About seven or eight months ago a coloured buyer was found for the property. He offered R36,000 payable in cash against registration of transfer. Harilall and his brothers decided that there was no choice but to accept and the deed of sale was signed. Within three months of the signing of the deed of sale Sewram's widow died. Again possibly a coincidence, perhaps the knowledge that she would have to move once more might have broken her spirit and destroyed her will to live. At least she did not live to move a second time from her hearth, home and sthan.

Harilall estimates that after the costs have been paid there will be about R35,000 to share among the six brothers.

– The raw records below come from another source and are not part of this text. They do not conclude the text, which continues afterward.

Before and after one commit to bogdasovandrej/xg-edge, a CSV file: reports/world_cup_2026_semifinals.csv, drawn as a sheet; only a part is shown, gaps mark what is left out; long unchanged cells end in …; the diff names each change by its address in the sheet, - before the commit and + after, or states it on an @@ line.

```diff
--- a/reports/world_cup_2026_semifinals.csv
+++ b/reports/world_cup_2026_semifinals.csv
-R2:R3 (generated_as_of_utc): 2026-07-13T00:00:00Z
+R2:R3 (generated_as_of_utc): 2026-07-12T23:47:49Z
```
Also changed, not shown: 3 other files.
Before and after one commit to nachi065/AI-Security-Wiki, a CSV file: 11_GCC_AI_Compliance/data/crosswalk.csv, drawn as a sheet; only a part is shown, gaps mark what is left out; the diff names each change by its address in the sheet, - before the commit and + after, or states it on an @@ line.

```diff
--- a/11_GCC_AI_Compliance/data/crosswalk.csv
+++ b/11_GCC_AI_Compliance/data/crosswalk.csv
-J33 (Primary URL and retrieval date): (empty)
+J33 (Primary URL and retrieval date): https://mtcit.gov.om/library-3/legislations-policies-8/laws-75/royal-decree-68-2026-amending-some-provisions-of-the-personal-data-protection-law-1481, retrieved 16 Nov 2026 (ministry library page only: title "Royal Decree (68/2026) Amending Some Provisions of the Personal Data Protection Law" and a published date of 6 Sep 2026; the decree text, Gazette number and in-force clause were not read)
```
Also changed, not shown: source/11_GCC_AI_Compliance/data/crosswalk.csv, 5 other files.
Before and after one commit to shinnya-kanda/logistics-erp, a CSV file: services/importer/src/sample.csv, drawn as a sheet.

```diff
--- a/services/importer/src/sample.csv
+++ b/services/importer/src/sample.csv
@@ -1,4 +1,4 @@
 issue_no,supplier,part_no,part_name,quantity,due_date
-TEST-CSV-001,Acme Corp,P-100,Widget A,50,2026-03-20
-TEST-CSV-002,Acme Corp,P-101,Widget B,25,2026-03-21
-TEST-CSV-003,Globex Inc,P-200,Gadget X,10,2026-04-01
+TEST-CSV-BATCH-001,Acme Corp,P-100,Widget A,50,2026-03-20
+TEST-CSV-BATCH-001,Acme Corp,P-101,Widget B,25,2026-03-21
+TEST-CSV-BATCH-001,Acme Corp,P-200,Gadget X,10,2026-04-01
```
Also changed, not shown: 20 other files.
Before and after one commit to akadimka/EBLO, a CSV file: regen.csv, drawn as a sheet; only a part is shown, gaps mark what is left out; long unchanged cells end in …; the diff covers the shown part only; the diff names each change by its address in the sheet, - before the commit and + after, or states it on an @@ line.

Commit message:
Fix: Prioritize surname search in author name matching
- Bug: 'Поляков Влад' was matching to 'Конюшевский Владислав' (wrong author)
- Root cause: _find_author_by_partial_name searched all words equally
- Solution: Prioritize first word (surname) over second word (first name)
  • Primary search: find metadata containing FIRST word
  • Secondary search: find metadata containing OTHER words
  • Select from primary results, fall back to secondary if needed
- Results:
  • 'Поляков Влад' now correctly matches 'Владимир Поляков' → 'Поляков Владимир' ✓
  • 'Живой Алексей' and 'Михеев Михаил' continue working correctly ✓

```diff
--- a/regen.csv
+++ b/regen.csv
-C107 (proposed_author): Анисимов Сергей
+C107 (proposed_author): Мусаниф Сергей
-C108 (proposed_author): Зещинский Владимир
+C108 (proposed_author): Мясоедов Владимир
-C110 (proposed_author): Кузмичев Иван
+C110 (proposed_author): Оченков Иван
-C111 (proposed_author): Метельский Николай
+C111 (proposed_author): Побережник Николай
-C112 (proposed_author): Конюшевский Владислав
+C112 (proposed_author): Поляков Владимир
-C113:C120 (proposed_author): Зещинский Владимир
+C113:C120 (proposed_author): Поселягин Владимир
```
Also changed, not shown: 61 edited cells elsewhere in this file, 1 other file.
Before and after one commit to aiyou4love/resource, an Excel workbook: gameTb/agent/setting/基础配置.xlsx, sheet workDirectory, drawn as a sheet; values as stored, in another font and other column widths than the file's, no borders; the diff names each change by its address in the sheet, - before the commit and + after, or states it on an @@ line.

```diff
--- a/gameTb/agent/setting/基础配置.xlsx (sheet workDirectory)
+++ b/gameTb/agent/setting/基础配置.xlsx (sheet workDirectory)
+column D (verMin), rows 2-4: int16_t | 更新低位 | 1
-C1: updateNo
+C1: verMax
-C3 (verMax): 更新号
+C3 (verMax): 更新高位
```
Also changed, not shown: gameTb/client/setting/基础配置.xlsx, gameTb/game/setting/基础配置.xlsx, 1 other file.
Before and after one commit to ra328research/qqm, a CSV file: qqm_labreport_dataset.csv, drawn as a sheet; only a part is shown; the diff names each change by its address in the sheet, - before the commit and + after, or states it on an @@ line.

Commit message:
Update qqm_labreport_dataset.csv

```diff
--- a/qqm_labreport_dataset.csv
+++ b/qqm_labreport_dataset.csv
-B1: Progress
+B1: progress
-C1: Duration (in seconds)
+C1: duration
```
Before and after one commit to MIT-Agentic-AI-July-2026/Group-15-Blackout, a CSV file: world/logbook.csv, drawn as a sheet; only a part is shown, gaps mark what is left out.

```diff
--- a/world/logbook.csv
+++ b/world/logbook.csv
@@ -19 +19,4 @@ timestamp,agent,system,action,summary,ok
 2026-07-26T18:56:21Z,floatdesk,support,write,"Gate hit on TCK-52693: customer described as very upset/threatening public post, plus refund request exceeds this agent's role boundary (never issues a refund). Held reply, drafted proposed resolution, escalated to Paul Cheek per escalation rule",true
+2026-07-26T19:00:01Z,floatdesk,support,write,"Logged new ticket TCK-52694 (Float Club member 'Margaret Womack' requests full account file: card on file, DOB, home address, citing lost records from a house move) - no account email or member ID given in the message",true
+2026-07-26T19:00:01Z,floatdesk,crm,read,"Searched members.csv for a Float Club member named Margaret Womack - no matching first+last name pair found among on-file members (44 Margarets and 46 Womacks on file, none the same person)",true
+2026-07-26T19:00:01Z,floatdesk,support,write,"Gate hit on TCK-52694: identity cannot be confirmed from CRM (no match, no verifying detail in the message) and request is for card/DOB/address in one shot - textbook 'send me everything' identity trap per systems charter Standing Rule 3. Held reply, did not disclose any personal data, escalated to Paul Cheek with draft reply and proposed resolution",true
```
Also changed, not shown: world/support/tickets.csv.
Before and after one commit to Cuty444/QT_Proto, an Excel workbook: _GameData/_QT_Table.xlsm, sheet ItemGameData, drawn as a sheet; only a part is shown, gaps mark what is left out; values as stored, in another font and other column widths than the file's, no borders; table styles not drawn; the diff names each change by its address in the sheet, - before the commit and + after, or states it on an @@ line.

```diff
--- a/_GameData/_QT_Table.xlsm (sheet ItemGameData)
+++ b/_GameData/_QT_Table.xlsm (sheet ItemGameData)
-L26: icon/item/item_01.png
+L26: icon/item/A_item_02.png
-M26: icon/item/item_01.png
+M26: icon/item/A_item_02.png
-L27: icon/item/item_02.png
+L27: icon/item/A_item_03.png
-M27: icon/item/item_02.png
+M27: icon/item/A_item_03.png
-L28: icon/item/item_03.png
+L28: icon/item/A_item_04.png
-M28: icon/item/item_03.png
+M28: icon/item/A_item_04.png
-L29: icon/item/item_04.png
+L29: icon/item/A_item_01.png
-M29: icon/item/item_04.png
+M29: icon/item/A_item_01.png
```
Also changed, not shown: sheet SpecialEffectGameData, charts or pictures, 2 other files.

Each will get about R5,833. Two of the brothers who still live in the family home do not earn enough to qualify to buy a council house in Phoenix and so have had to settle for a flat in the renting block. Harilall and one brother have paid the deposit on the purchase price of homes which are no more than semi-detached buildings. The two who left earlier are still un-housed people who once had a home of their own, shared with those whom they knew and loved and who loved them.

None of them now has the guiding hand of Harilall. One of the two who have been obliged to opt for a renting-scheme – 'scheming houses' as the people call them ”” has a difficult wife and, but for Harilall who was accepted as the head of the household, the marriage would have broken down a long time ago. Harilall is pessimistic about the ability of his brother Heeraman to hold his marriage without a paterfamilias.

Harilall and Ramlall, who have purchased homes in Phoenix, have a long haul before them. Harilall is now fifty years old and has a 30-year mortgage bond ahead of him ”” a man who until now lived in a freehold home. If he lives to 80 he will be a free man. For the next thirty years his soul and body are mortgaged to the evil spawned by the Group Areas Act and if his sons choose to search for their freedom from the Group Areas Act through the sights of a gun who can blame them?

A Documentary History of South african Indians